This semester, I am living and studying in Copenhagen, Denmark. Having never lived or spent much time in a big city, moving to Copenhagen has been a series of huge adjustments, filled with new learning experiences every day. So far, my favorite part of living in Copenhagen is the ardent bike culture here. Fighting with Amsterdam for the title of “Most Bicycle-Friendly City in the World,” biking is a dominating feature of life in Copenhagen. Everywhere you turn, there are bikes—parked by the hundreds in front of apartments, cafés, and train stations; leaning against random light posts; and whizzing by you from the bike lanes of every street. Rain or shine, the inhabitants of Copenhagen rely on their bikes to commute to work, school, shopping, and everything in between.
The biggest difference you will notice when looking at a street in Copenhagen versus one in an American city is that there is a bike lane on each side of the street. These special lanes are on practically every road, many of which even include their own turning lanes. Given just as much priority as the cars—much more than the pedestrians—these lanes have their own street lights that change with the flow of traffic.
In an effort to join the Danish culture—and to give myself an alternative to my boring commute to class on the bus every morning—I rented a bike for the semester. The first day that I joined the morning commute on my bike was more than a little bit intimidating. You have to be extra aware of the people around you, because everyone is in a rush and will not hesitate to squeeze by you, with little more than a small ding of their bell as a warning that they are coming up on your left. I found myself peddling hard to keep up with the flow of people, many of them dressed for work in fancy clothes and shoes, others with babies strapped in a seat on the back or a basket in front. The most challenging part for me during the first few days (and even still now) was getting used to all of the stopping and starting. Bikes follow the same traffic laws as cars, and thus have to stop at each stoplight and move into the correct lanes. When the light turns yellow, the bikers quickly start moving again, not even waiting until it turns to green. It definitely takes some practice to get from a complete stop to full speed in a matter of seconds!

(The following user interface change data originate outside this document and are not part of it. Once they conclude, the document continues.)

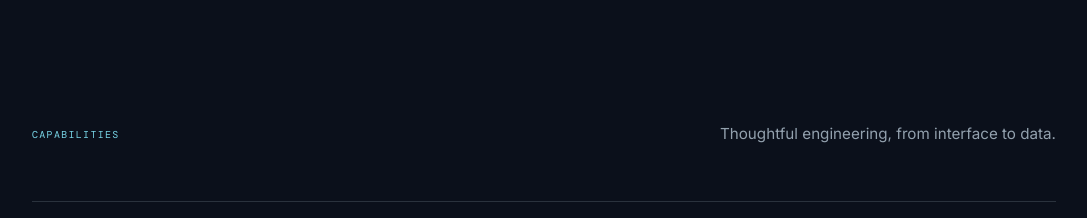
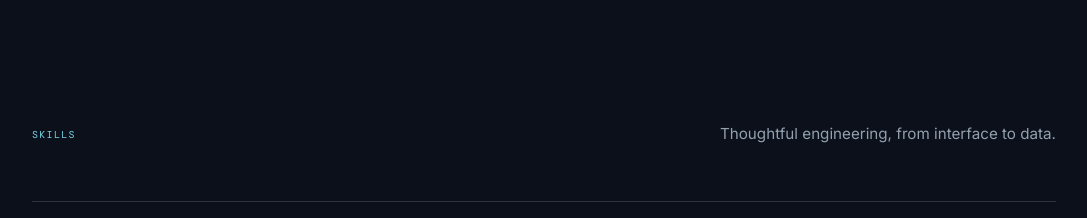
Before and after one commit to YeHtet99/Portfolio_2026, a React (Vite) app: page / in a window 1280 px wide. Shown: the part 3320-3538 px from the top of the page, without its empty margins (96-1183 px from the left). Built offline with nearby package versions, Linux system fonts and the light colour scheme.

Commit message:
Update Site source

```diff
--- a/src/components/ui/TerminalConsole.jsx
+++ b/src/components/ui/TerminalConsole.jsx
@@ -5,7 +5,7 @@ const commandResponses = {
   about: { label: 'PROFILE', lines: ['YE MYINT HTET', 'Software Engineer | Mandalay, Myanmar', '4+ years building ESG, carbon reporting, and HR management products.', 'Focus: Building data-rich product systems with React, Node.js, Express.js, MongoDB, and Redis.'] },
   experience: { label: 'EXPERIENCE', items: [['01', 'Software Engineer', 'Evercomm Singapore | Nov 2025 - Present', 'ESG dashboards, reporting workflows, Redis, and MongoDB.'], ['02', 'Mid-Level Full Stack Developer', 'Evercomm Singapore | Sep 2023 - Oct 2025', 'Carbon emissions, CO2e services, and Excel workflows.'], ['03', 'Junior Frontend Developer', 'Kumo Solutions | Jul 2022 - Aug 2023', 'HR workflows, React forms, reporting, and exports.']] },
   projects: { label: 'SELECTED PROJECTS', items: [['NXStart', 'ESG data management and reporting'], ['NXMap', 'Carbon emissions management'], ['Alliance', 'HR management system']] },
-  skills: { label: 'CAPABILITIES', lines: ['FRONTEND  React | JavaScript | TypeScript | Tailwind CSS | MobX', 'BACKEND   Node.js | Express.js | REST APIs | Validation', 'DATA      MongoDB | Mongoose | Aggregation | Redis', 'DELIVERY  GitHub Actions | Azure Pipelines | GitHub | GitLab | Azure DevOps'] },
+  skills: { label: 'SKILLS', lines: ['FRONTEND  React | JavaScript | TypeScript | Tailwind CSS | MobX', 'BACKEND   Node.js | Express.js | REST APIs | Validation', 'DATA      MongoDB | Mongoose | Aggregation | Redis', 'DELIVERY  GitHub Actions | Azure Pipelines | GitHub | GitLab | Azure DevOps'] },
   contact: { label: 'CONTACT', lines: ['Email     yemyinthtet99999@gmail.com', 'GitHub    github.com/YeHtet99', 'LinkedIn  linkedin.com/in/ye-myint-htet-73a88122a'] },
 }
 
--- a/src/pages/Home.jsx
+++ b/src/pages/Home.jsx
@@ -42,7 +42,7 @@ export default function Home() {
 
     <section className="section single-about" id="about"><Reveal><span className="eyebrow">ABOUT</span><div className="about-layout"><div className="about-copy-block"><h2>Systems thinker.<br/><i>Product builder.</i></h2><p className="lead">I build product systems that make ESG reporting, emissions data, and people operations easier to understand and act on.</p><p className="about-copy">I’m Ye Myint Htet, a Software Engineer based in Mandalay, Myanmar. My work spans ESG platforms, carbon emissions reporting, and HR management applications. I approach complex workflows by making states visible and building the smallest robust system that serves them.</p></div><dl className="about-facts"><div><dt>EDUCATION</dt><dd>Bachelor’s Degree in Information Technology<br/><span>Technology University Mandalay</span></dd></div><div><dt>LANGUAGES</dt><dd>Burmese · English · Japanese</dd></div><div><dt>PRINCIPLE</dt><dd>Build with care for the people working inside the system every day.</dd></div></dl></div></Reveal></section>
 
-    <section className="section capabilities" id="skills"><Reveal><div className="section-heading"><span className="eyebrow">CAPABILITIES</span><p className="section-note">Thoughtful engineering, from interface to data.</p></div><div className="skills-list single-page-skills">{skillGroups.map((group, index) => <article key={group.title}><span>0{index + 1}</span><div><h2>{group.title}</h2><p>{group.canBuild}</p></div><div><span className="eyebrow">TECHNOLOGIES</span><div className="tags">{group.technologies.map(item => <Tag key={item}>{item}</Tag>)}</div></div><div><span className="eyebrow">IN PRACTICE</span><p>{group.examples.join(' · ')}</p></div></article>)}</div></Reveal></section>
+    <section className="section capabilities" id="skills"><Reveal><div className="section-heading"><span className="eyebrow">SKILLS</span><p className="section-note">Thoughtful engineering, from interface to data.</p></div><div className="skills-list single-page-skills">{skillGroups.map((group, index) => <article key={group.title}><span>0{index + 1}</span><div><h2>{group.title}</h2><p>{group.canBuild}</p></div><div><span className="eyebrow">TECHNOLOGIES</span><div className="tags">{group.technologies.map(item => <Tag key={item}>{item}</Tag>)}</div></div><div><span className="eyebrow">IN PRACTICE</span><p>{group.examples.join(' · ')}</p></div></article>)}</div></Reveal></section>
 
     <section className="contact-hero" id="contact"><span className="eyebrow">CONTACT</span><h1>Have a meaningful<br/><i>problem to solve?</i></h1><p className="lead">I’m always interested in product work where thoughtful engineering can make a difference.</p><a className="email-link" href={`mailto:${profile.email}`}>{profile.email}<ArrowUpRight/></a></section>
     <ProjectModal project={projects.find(project => project.slug === activeProject)} onClose={() => setActiveProject(null)}/>
--- a/src/pages/Skills.jsx
+++ b/src/pages/Skills.jsx
@@ -2,4 +2,4 @@ import { Link } from 'react-router-dom'
 import { ArrowUpRight } from 'lucide-react'
 import { Seo, Tag } from '../components/layout/Layout'
 import { skillGroups } from '../data/skills'
-export default function Skills() { return <><Seo title="Capabilities" description="Engineering capabilities of Ye Myint Htet."/><section className="page-hero compact"><span className="eyebrow">CAPABILITIES / 04</span><h1>Tools are only<br/><i>part of the craft.</i></h1></section><section className="section skills-list">{skillGroups.map((group, index) => <article key={group.title}><span>0{index+1}</span><div><h2>{group.title}</h2><p>{group.canBuild}</p></div><div><span className="eyebrow">TECHNOLOGIES</span><div className="tags">{group.technologies.map(item => <Tag key={item}>{item}</Tag>)}</div></div><div><span className="eyebrow">IN PRACTICE</span><p>{group.examples.join(' · ')}</p></div></article>)}</section><section className="section resume-band"><span className="eyebrow">SELECTED WORK</span><h2>See the practice in context.</h2><Link className="button" to="/projects">Explore case studies <ArrowUpRight size={17}/></Link></section></> }
+export default function Skills() { return <><Seo title="Skills" description="Engineering skills of Ye Myint Htet."/><section className="page-hero compact"><span className="eyebrow">SKILLS / 04</span><h1>Tools are only<br/><i>part of the craft.</i></h1></section><section className="section skills-list">{skillGroups.map((group, index) => <article key={group.title}><span>0{index+1}</span><div><h2>{group.title}</h2><p>{group.canBuild}</p></div><div><span className="eyebrow">TECHNOLOGIES</span><div className="tags">{group.technologies.map(item => <Tag key={item}>{item}</Tag>)}</div></div><div><span className="eyebrow">IN PRACTICE</span><p>{group.examples.join(' · ')}</p></div></article>)}</section><section className="section resume-band"><span className="eyebrow">SELECTED WORK</span><h2>See the practice in context.</h2><Link className="button" to="/projects">Explore case studies <ArrowUpRight size={17}/></Link></section></> }
```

It amazes and impresses me how many people in Copenhagen use biking as their primary mode of transportation around the city. Even those with long commutes from outside of the city will favor their bike over a car or train. The prevalence of biking in Copenhagen has reduced the amount of cars being driven on the road, contributing to their status as one of the most environmentally friendly cities in the world. Not only does this help the environment, but it allows the money saved due to biking to be spent on important things such as healthcare and medical research.

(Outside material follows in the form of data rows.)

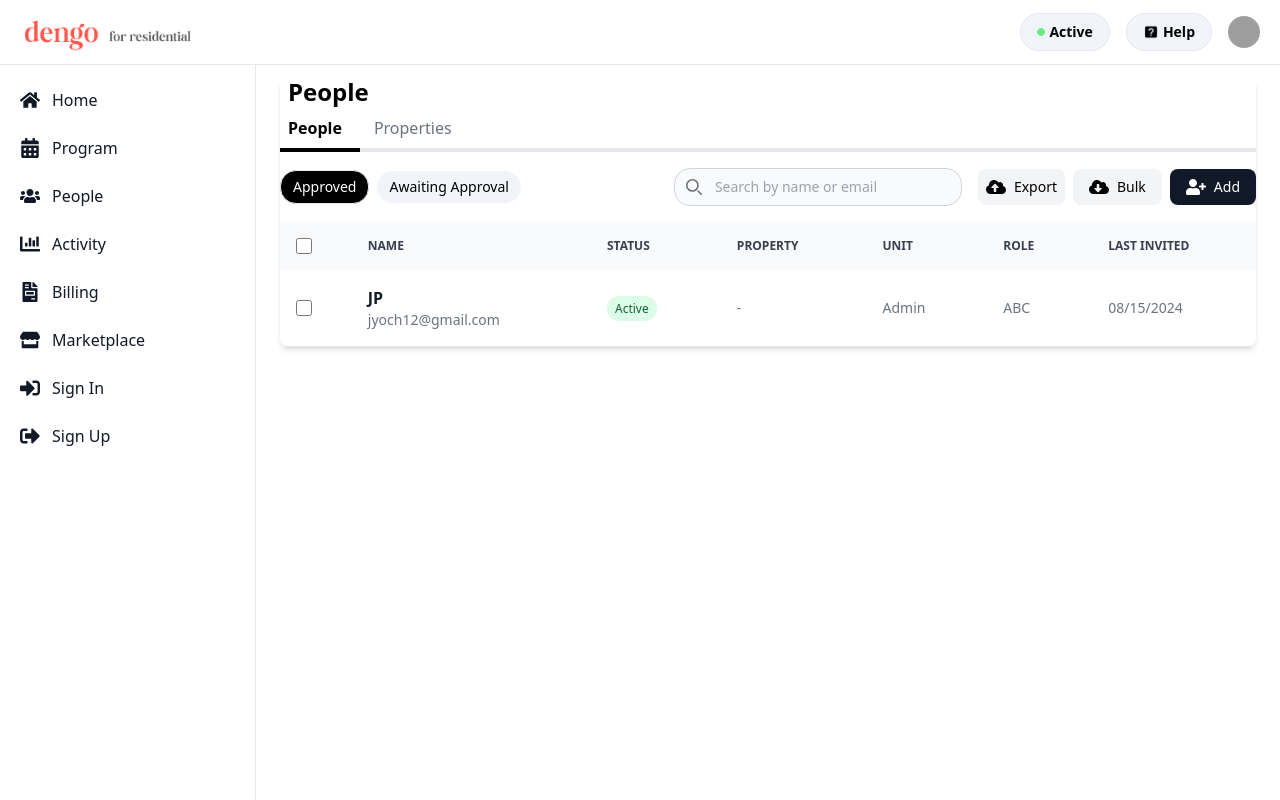
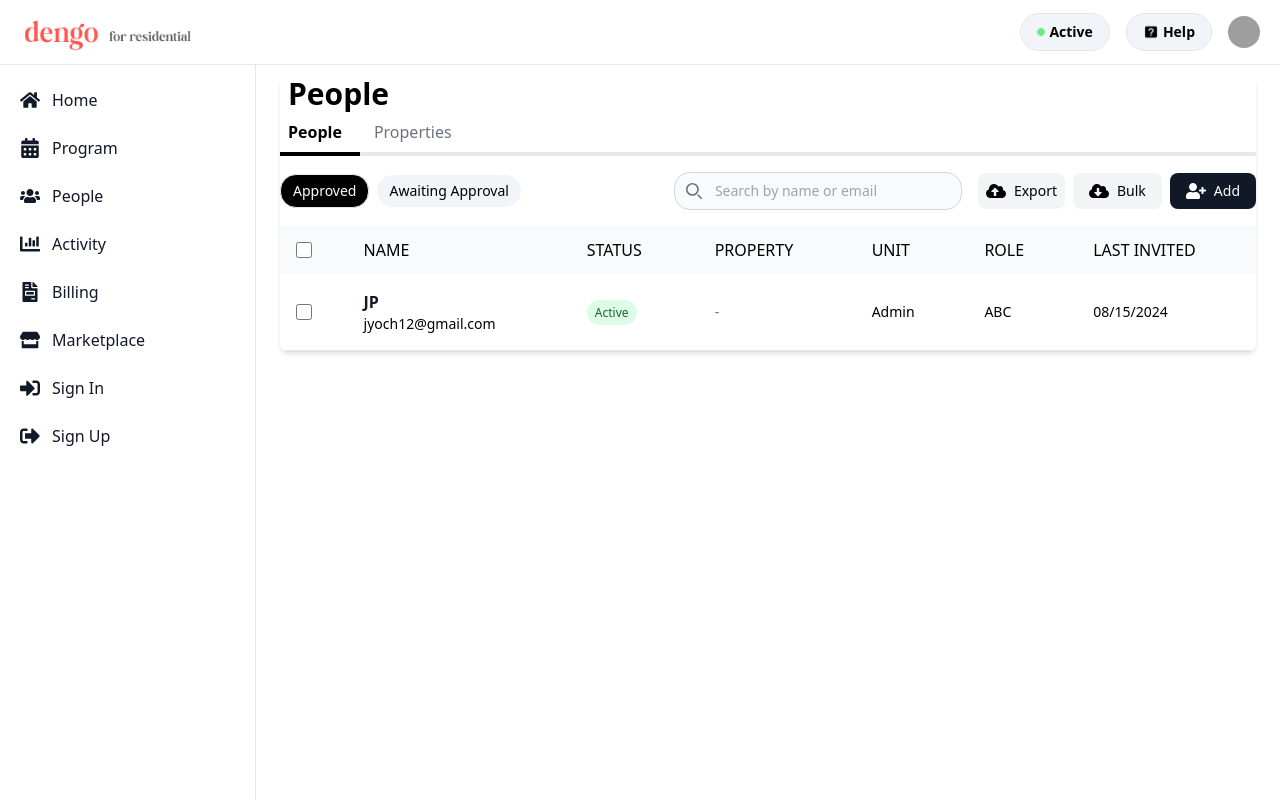
Before and after one commit to Harshkhosla/Jiibs_assignmint, a Next.js app: page / in a window 1280 px wide. Built offline with nearby package versions, Linux system fonts and the light colour scheme; grey boxes are pictures that could not be loaded.

Commit message:
some text change that were left to commit

```diff
--- a/app/component/Table.tsx
+++ b/app/component/Table.tsx
@@ -12,9 +12,9 @@ export default function Table() {
   return (
     <div className="relative overflow-x-auto rounded-lg shadow-md sm:rounded-lg">
       <div className="">
-        <h1 className="text-2xl font-bold ml-2">People</h1>
+        <h1 className="text-3xl font-bold ml-2 text-black">People</h1>
         <div className="flex space-x-8 mt-2">
-          <button className="text-black font-semibold  ml-2">People</button>
+          <button className="text-black font-semibold  ml-2 ">People</button>
           <button className="text-gray-500  ml-2">Properties</button>
         </div>
         <div className="w-full h-1 bg-gray-200 mt-2 mb-4">
@@ -102,16 +102,13 @@ export default function Table() {
         </div>
       </div>
 
-      {/* The right drawer */}
       {isDrawerOpen && (
         <div className="fixed inset-0 z-40 flex justify-end">
-          {/* Overlay with blur */}
           <div
             className="absolute inset-0 bg-black bg-opacity-50 backdrop-blur-sm"
             onClick={toggleDrawer}
           ></div>
 
-          {/* The actual drawer */}
           <div className="relative z-50 w-96 bg-white p-6 shadow-lg overflow-y-auto h-full">
             <h2 className="text-xl font-bold mb-4">Edit</h2>
             <form>
@@ -174,12 +171,12 @@ export default function Table() {
                 </label>
               </div>
             </th>
-            <th scope="col" className="px-6 py-3">Name</th>
-            <th scope="col" className="px-6 py-3">Status</th>
-            <th scope="col" className="px-6 py-3">Property</th>
-            <th scope="col" className="px-6 py-3">Unit</th>
-            <th scope="col" className="px-6 py-3">Role</th>
-            <th scope="col" className="px-6 py-3">Last Invited</th>
+            <th scope="col" className="px-6 py-3 text-base text-black font-normal">Name</th>
+            <th scope="col" className="px-6 py-3 text-base text-black font-normal">Status</th>
+            <th scope="col" className="px-6 py-3 text-base text-black font-normal">Property</th>
+            <th scope="col" className="px-6 py-3 text-base text-black font-normal">Unit</th>
+            <th scope="col" className="px-6 py-3 text-base text-black font-normal">Role</th>
+            <th scope="col" className="px-6 py-3 text-base text-black font-normal">Last invited</th>
           </tr>
         </thead>
         <tbody>
@@ -199,7 +196,7 @@ export default function Table() {
             <td className="flex items-center px-6 py-4 text-gray-900 whitespace-nowrap">
               <div>
                 <div className="text-base font-semibold">JP</div>
-                <div className="font-normal text-gray-500">
+                <div className="font-normal text-black">
                   jyoch12@gmail.com
                 </div>
               </div>
@@ -210,9 +207,9 @@ export default function Table() {
               </span>
             </td>
             <td className="px-6 py-4">-</td>
-            <td className="px-6 py-4">Admin</td>
-            <td className="px-6 py-4">ABC</td>
-            <td className="px-6 py-4">08/15/2024</td>
+            <td className="px-6 py-4 text-black">Admin</td>
+            <td className="px-6 py-4 text-black">ABC</td>
+            <td className="px-6 py-4 text-black">08/15/2024</td>
           </tr>
           {/* Additional rows can be added here */}
         </tbody>
```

It has been about three weeks now, and I would like to think that my city biking skills have much improved. I still get a little nervous when a car passes me by very closely, but no longer do I get frazzled by the many bikes in such close proximity, and I have gotten used to staying on the right side of the lane and signaling when I have to turn. The best part is that my 20 to 25-minute bus ride to class has now turned into a quick 15-minute bike ride, which wakes me up much more effectively than any other commute I’ve experienced before. Not only is it great exercise, but the feeling of fresh air on my face in the morning readies me to face the day, and never ceases to remind me of why I chose to live in this wonderful city. I feel truly grateful to have been introduced to this culture, and although there are nowhere near the amount of “bike-friendly” accommodations in America as there are in Copenhagen, I hope that remembering my experience here will give me the motivation to dust off my old bike at home and to start using bikes as the incredible resources that they are!